Jesse’s Birth Story

Birth Photo

Our son, Jesse, was born on 1/1/2020. A special birthday for our special boy, who even has a very special birth story. His birth was one that went (almost) exactly as hoped for- a redemptive VBAC after a fairly easy pregnancy.

His older sister’s birth in 2018 did not go as planned. Although I was hoping and planning for an unmedicated, totally natural birth, Kenna was born via an emergency c-section after she got stuck and the power went out in the hospital. (Read the full story here.)

This time, I swore it would be different. While I accept that Kenna’s birth taught me a lot about being flexible and adapting, which are absolutely essential skills to have as a parent, her birth also taught me how important it was to be an advocate for myself, especially in an industrialized hospital setting that may not have my wishes at the forefront of their agenda.

Preparation for Our Birth

This time, I prepared for a VBAC (a vaginal birth after cesarean). My OB told me that the only way they would ‘allow’ me to have a VBAC was if I went into labor spontaneously before 42 weeks.
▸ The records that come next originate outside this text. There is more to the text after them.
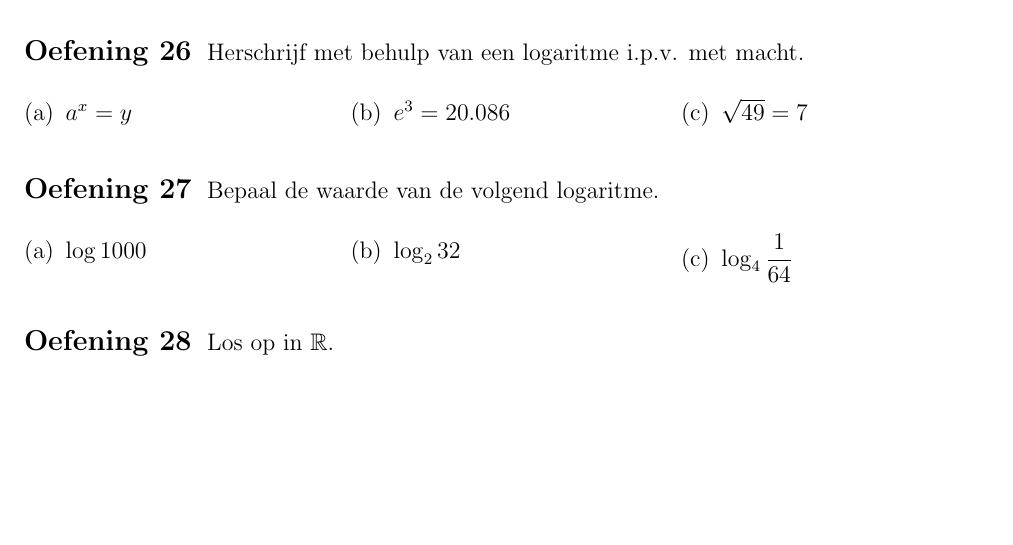
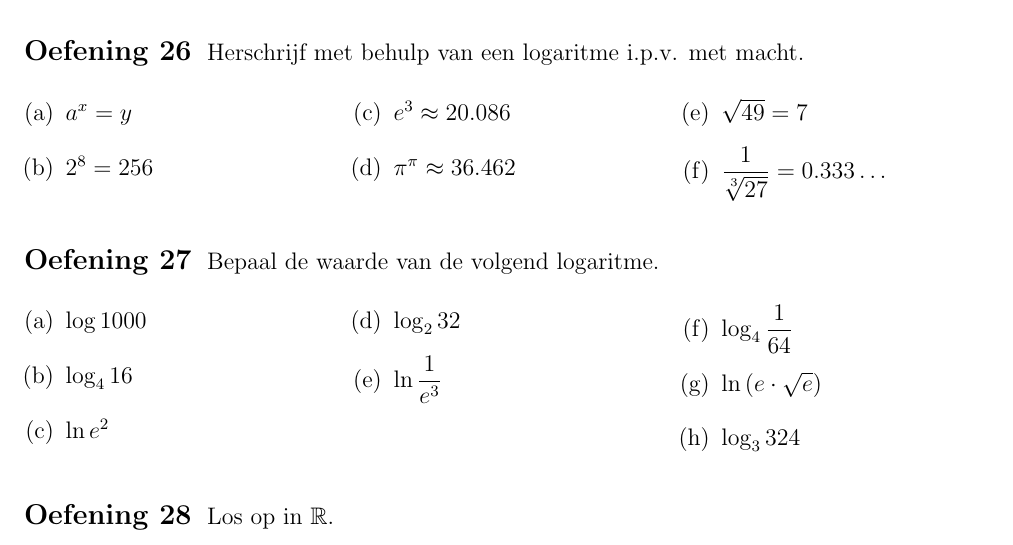
Before and after one commit to gowiz/aso-3gr-3u1u-2006-059, a LaTeX document (0108_LogaritmischeFuncties/0108_LogaritmischeFuncties.tex): part of page 13 of 13 before the commit and part of page 13 of 14 after it, cut so that both start at the same text, the shorter picture padded with empty space. Compiled offline with pdfLaTeX.

Commit message:
Extra oefeningen

```diff
--- a/0108_LogaritmischeFuncties/0108_LogaritmischeFuncties.tex
+++ b/0108_LogaritmischeFuncties/0108_LogaritmischeFuncties.tex
@@ -573,8 +573,11 @@ Als je geld belegt, dan is de {\em verdubbelingstijd} de tijd nodig om je geld t
 Herschrijf met behulp van een logaritme i.p.v. met macht.
 \begin{exlist}{3}
   \item $a^x=y$
-  \item $e^3=20.086$
+  \item $2^8=256$
+  \item $e^3\approx20.086$
+  \item $\pi^\pi\approx36.462$
   \item $\sqrt{49}=7$
+  \item $\dfrac{1}{\sqrt[3]{27}}=0.333\ldots$
 \end{exlist}
 \end{oefening}
 
@@ -582,8 +585,13 @@ Herschrijf met behulp van een logaritme i.p.v. met macht.
 Bepaal de waarde van de volgend logaritme.
 \begin{exlist}{3}
   \item $\log 1000$
+  \item $\log_4 16$
+  \item $\ln e^2$
   \item $\log_2 32$
+  \item $\ln \dfrac{1}{e^3}$
   \item $\log_4 \dfrac{1}{64}$
+  \item $\ln \left(e\cdot \sqrt{e}\right)$
+  \item $\log_3 324$
 \end{exlist}
 \end{oefening}
 
```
They wouldn’t induce me, because it could possibly lead to a uterine rupture, and they wouldn’t let me go past 42 weeks, because of a chance of stillbirth after becoming “post-term”.

Going into labor, on my own, BEFORE 42 weeks was a scary prospect for me, mainly because I didn’t know if it would happen. Most women gestate for 40 weeks (or really, like 40+5 if you look at worldwide averages), but I happen to cook babies a long time. Kenna waited until 42+1 (and I was induced at that point), and Jesse didn’t show any signs of budging either.

So throughout pregnancy, but especially in the last trimester, I did A LOT OF RESEARCH about natural induction methods. If you know me personally, you know that my background is in science, and boy, did I dig up some scientific research and statistics about pregnancy and birth. 

To help myself go into labor spontaneously, I did just about every natural induction method I could think of, including:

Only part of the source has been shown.